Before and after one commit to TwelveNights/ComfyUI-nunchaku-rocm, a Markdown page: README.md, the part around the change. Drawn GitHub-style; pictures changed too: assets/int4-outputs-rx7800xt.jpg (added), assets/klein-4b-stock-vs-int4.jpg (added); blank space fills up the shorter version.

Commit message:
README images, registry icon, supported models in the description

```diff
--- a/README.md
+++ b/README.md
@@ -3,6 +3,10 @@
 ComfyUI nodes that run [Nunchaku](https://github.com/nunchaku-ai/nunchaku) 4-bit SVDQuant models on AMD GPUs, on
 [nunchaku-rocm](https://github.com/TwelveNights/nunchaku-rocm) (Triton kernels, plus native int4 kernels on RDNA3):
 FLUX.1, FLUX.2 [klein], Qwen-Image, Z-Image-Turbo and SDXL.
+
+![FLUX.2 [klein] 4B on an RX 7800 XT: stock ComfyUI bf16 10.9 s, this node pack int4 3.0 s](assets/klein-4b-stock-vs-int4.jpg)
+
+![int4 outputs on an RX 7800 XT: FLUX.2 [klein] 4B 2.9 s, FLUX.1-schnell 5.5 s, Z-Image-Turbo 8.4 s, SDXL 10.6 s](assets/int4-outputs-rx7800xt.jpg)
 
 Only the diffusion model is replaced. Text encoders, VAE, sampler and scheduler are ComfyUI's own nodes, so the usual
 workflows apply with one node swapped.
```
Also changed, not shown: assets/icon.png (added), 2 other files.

==============================

→ **Problem details**:
Work out how many lines of the material include "stock", then report only that count.

→ **Reply to the task**:
2